Hospitals across the country could be in big financial trouble if the Senate approves the current version of the Republican Better Care Reconciliation Act warns Cleveland Clinic CEO Toby Cosgrove, M.D., just one of many hospital CEOs who have sounded alarms about the proposed legislation and urge true policy reform.
As it stands now, even insured patients have difficulty paying hospital bills. The addition of millions more to the ranks of the uninsured would add to the bad debt that many hospitals struggle with, Cosgrove told CNBC Wednesday.
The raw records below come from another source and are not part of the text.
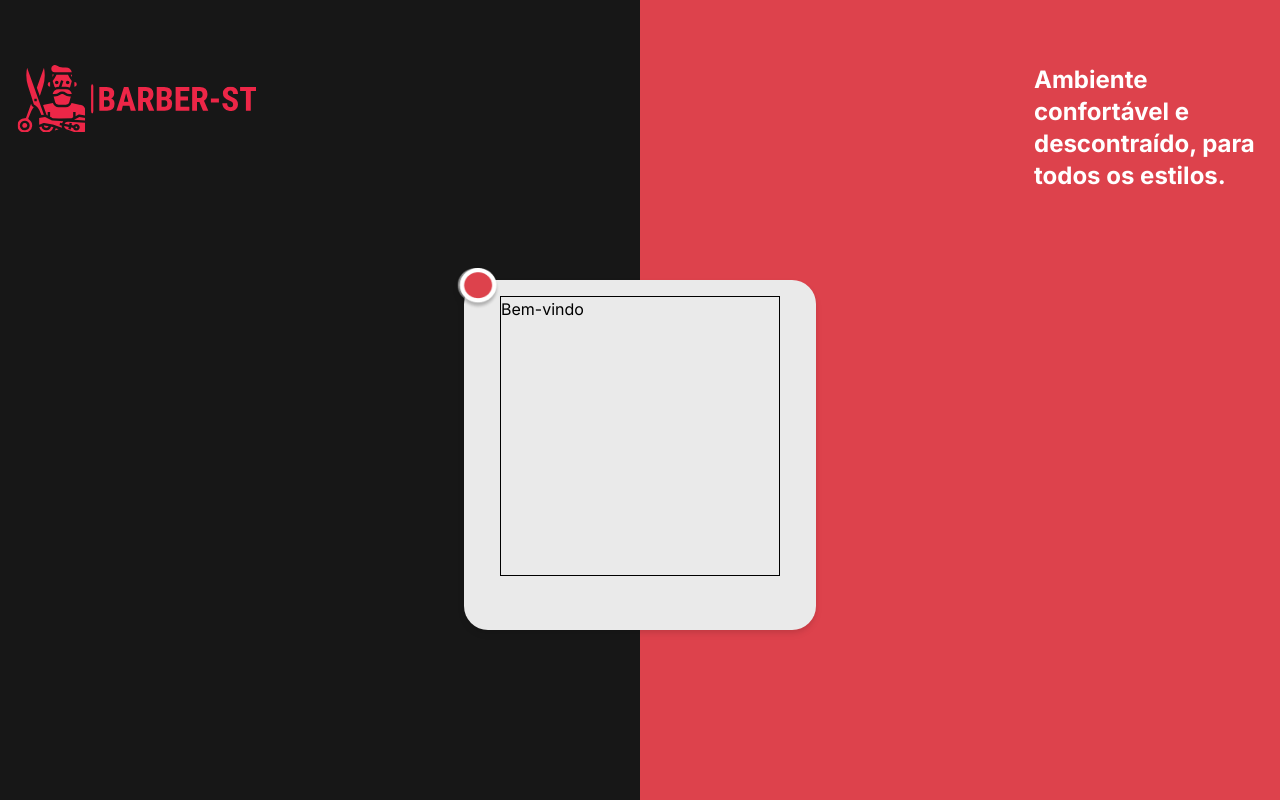
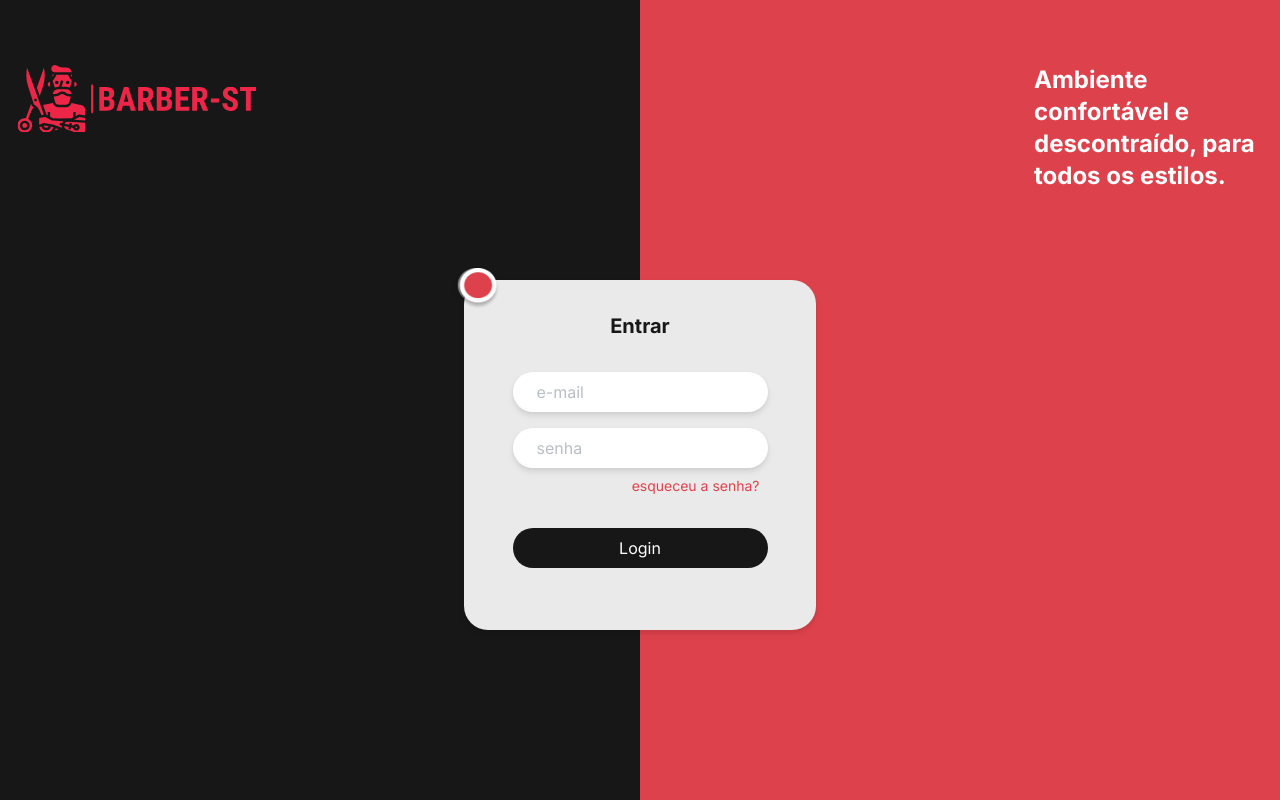
Before and after one commit to deni-rocha/BarberST-app, a Next.js app: page /login in a window 1280 px wide. Built offline with nearby package versions, Linux system fonts and the light colour scheme.

Commit message:
front-end da página de login

```diff
--- a/src/app/login/page.tsx
+++ b/src/app/login/page.tsx
@@ -24,8 +24,30 @@ export default function Home() {
           alt="logo-popUp"
           className="absolute -top-3 -left-2"
         />
-        <div className="w-[280px] h-[280px] border border-black mx-auto">
-          <h2>Bem-vindo</h2>
+        <div className="w-[300px] h-[300px] flex flex-col gap-8 items-center py-4 mx-auto">
+          <h2 className="text-xl font-bold text-bgPrimary">Entrar</h2>
+
+          <section className="w-[255px] space-y-4 ">
+            <input
+              type="text"
+              placeholder="e-mail"
+              className="w-full h-[40px] rounded-3xl pl-6 outline-none drop-shadow-md placeholder:opacity-70"
+            />
+            <div className="flex flex-col">
+              <input
+                placeholder="senha"
+                type="password"
+                className="w-full h-[40px] rounded-3xl pl-6 outline-none drop-shadow-md placeholder:opacity-70"
+              />
+              <p className="text-bgSecondary self-end text-sm mt-2 mr-2 cursor-pointer">
+                esqueceu a senha?
+              </p>
+            </div>
+          </section>
+
+          <button className="w-[255px] h-[40px] bg-bgPrimary rounded-3xl outline-none text-white">
+            Login
+          </button>
         </div>
       </div>
     </div>
```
He is just one of many hospital CEOs this week who have spoken out against the Senate bill and the damage it will cause.
"If you have more patients coming in that are not paid, you're going to have hospitals that are in very deep financial trouble," Cosgrove told CNBC's "Squawk Box." "And this is particularly true of rural hospitals and safety-net hospitals, which are very dependent on Medicare and Medicaid for their returns."
Hospitals will close, doctor burnout will increase
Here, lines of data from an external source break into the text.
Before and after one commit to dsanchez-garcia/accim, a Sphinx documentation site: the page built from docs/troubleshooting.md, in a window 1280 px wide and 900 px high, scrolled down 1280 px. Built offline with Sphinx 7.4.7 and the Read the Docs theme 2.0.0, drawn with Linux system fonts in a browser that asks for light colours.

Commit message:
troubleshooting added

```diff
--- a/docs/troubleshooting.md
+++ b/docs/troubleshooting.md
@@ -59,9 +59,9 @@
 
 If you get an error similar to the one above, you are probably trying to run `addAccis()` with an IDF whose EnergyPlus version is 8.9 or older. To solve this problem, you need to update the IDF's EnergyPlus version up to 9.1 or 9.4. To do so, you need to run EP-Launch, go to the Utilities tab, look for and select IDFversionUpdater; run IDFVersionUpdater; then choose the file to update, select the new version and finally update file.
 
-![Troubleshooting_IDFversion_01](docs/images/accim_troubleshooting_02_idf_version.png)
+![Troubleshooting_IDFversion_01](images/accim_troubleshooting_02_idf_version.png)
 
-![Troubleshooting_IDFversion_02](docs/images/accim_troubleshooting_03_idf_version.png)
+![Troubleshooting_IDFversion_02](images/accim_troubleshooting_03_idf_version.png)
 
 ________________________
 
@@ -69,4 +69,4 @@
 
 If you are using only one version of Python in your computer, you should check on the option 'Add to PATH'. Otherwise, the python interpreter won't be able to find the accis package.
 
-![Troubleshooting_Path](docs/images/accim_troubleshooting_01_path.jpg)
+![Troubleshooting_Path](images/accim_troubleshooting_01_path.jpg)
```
The situation will be in dire for Texas hospitals if the bill passes, Britt Berrett, former president of Texas Health Presbyterian Hospital Dallas who now heads the University of Texas at Dallas’ undergraduate health administration program, told the Palestine Herald Press. Hospitals will absolutely close, he said.
And doctors, already suffering from high rates of burnout, will be put under even more stress as they try to find care for millions of uninsured patients, said Michael Wagner, president and CEO of Tufts Medical Center. “It’s basically, ‘Good luck trying to find the right treatment for your patient—and by the way, it happens to be the poor and disadvantaged who will lose access to healthcare, but who cares about them,” Wagner told The Boston Herald. “You know who cares about them? The doctors and nurses care about them.”
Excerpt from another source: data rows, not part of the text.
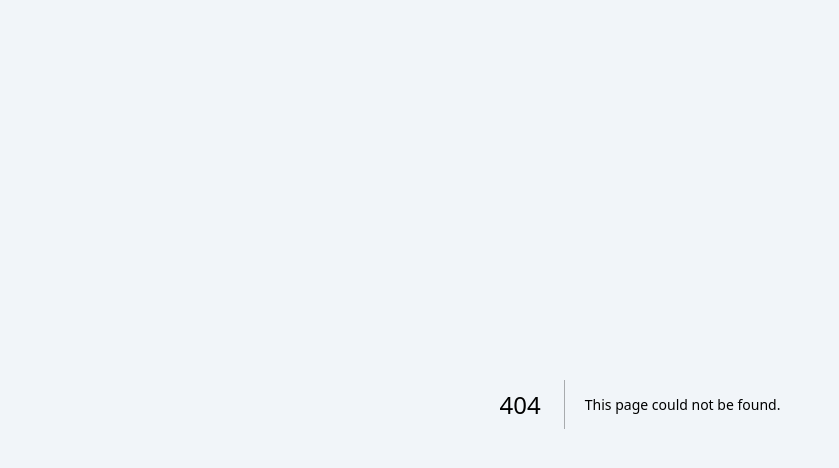
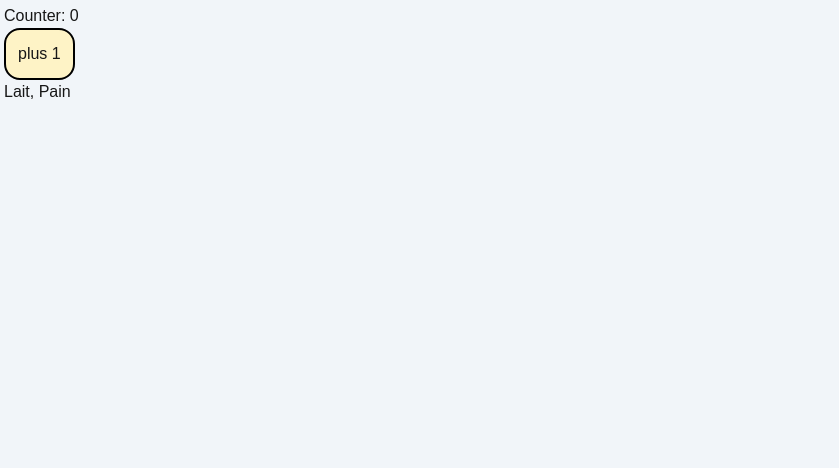
Before and after one commit to prof-moevus/h26-gr22479-coursNextjsEtReact, a Next.js app: page /counter in a window 1280 px wide. Before the commit this address had no page. Shown: the top 468 px of the page, without its empty margins (0-839 px from the left). Built offline with nearby package versions, Linux system fonts and the light colour scheme.

Commit message:
Add useEffect et useState lessons

```diff
--- /dev/null
+++ b/src/app/counter/page.js
@@ -0,0 +1,11 @@
+import Counter from "@/composants/Counter";
+
+let counterGlobal = 0;
+
+//setContext(counterGlobal);
+
+export default function CounterPage() {
+ return <>
+ <Counter />
+ </>
+}
--- /dev/null
+++ b/src/app/demoCycleDeVie/page.js
@@ -0,0 +1,80 @@
+"use client"
+
+import { useEffect, useState } from 'react';
+
+function ExempleCycleDeVie() {
+  const [count, setCount] = useState(0);
+
+  // Similaire à componentDidMount et componentDidUpdate
+  useEffect(() => {
+    console.log('Le composant a été monté ou mis à jour');
+
+    // Similaire à componentWillUnmount
+    return () => {
+      console.log('Le composant va être démonté');
+    };}
+);
+
+  // Similaire à componentDidMount uniquement
+  useEffect(() => {
+    console.log('Le composant a été monté');
+  }, []);
+
+  // S'exécute uniquement lorsque count change
+  useEffect(() => {
+    console.log(`La valeur de count a changé : ${count}`);
+  }, [count]);
+
+  return (
+    <div>
+      <p>Vous avez cliqué {count} fois</p>
+      <button onClick={() => setCount(count + 1)} className='p-3 bg-blue-50 border-2 rounded-3xl'>
+        Cliquez ici
+      </button>
+    </div>
+  );
+}
+
+function Exemple() {
+  const [data, setData] = useState({ valeur: 0 });
+
+  useEffect(() => {
+    console.log(`L'effet s'exécute. Valeur ${data.valeur}`);
+  }, [data]); // Dépendance incluse
+
+  // ...
+  return (
+    <div>
+        <p>Valeur : {data.valeur}</p>
+        <button onClick={() => setData({ valeur: data.valeur + 1 })} className='p-3 bg-green-50 border-2 rounded-3xl'>
+            Incrémenter la valeur
+        </button>
+
+    </div>
+  )
+}
+
+
+function Horloge() {
+  const [heure, setHeure] = useState(new Date());
+
+  function mettreAJourHeure() {
+    setHeure(new Date());
+  }
+
+  useEffect(() => {
+    const interval = setInterval(() => {
+      mettreAJourHeure();
+    }, 1000);
+
+    return () => clearInterval(interval);
+  }, []); // Dépendances manquantes ?
+
+  return <div>Il est {heure.toLocaleTimeString()}</div>;
+}
+
+
+
+
+
+export default Horloge;
--- /dev/null
+++ b/src/composants/Counter.jsx
@@ -0,0 +1,43 @@
+'use client';
+
+import { useState } from 'react';
+
+const styles = {
+    button: {
+        padding: '10px 20px',
+        fontSize: '16px',
+        cursor: 'pointer',
+        backgroundColor: '#007BFF',
+        color: '#fff',
+        border: 'none',
+        borderRadius: '5px',
+    },
+}
+
+export default function Counter() {
+ let [count, setCount] = useState(0);
+
+   const [items, setItems] = useState(['Lait', 'Pain']);
+
+
+ function increment() {
+    setCount(prev => prev + 1);
+    setItems([...items, "Bananes"]);  //destructing
+
+    console.log("counter " + count);
+ }
+
+
+ return (<>
+    <h1>Counter: {count}</h1>
+    <button className='border-2 border-black p-3 bg-amber-100 rounded-2xl'
+        onClick={increment}>
+        plus 1
+    </button>
+    {count > 10 &&  <p>Le compteur est supérieur à 10!</p>}
+
+        <p>{items.join(", ")}</p>
+
+ </>)
+
+}
--- /dev/null
+++ b/src/schema/user.js
@@ -0,0 +1,11 @@
+class User{
+    let name;
+    let email;
+    let password;
+
+    constructor(name, email, password){
+        this.name = name;
+        this.email = email;
+        this.password = password;
+    }
+}
--- /dev/null
+++ b/src/services/requestWeather.js
@@ -0,0 +1,4 @@
+function getWeather(city) {
+  const url = 'weather.com'
+  return "snow"
+}
```
Also changed, not shown: src/app/users/route.js (deleted).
Cosgrove says Congress should instead address the root cause of the problem—out-of-control healthcare costs.
Kenneth Davis, M.D., president and CEO of the Mount Sinai Health System in New York, agrees that Congress isn’t targeting the issues that truly address healthcare costs. In an interview with PBS News Hour, he said the industry must focus on a different way to deliver healthcare that is more cost-efficient.
“The system is failing us,” he said. “The macroeconomics of healthcare are such that the government can’t afford it, the states can’t afford it, the employers can’t afford it, and the employees can’t afford it. What we have got to ask is, what’s wrong with the system and how do we change it so that it’s more efficient for everybody?”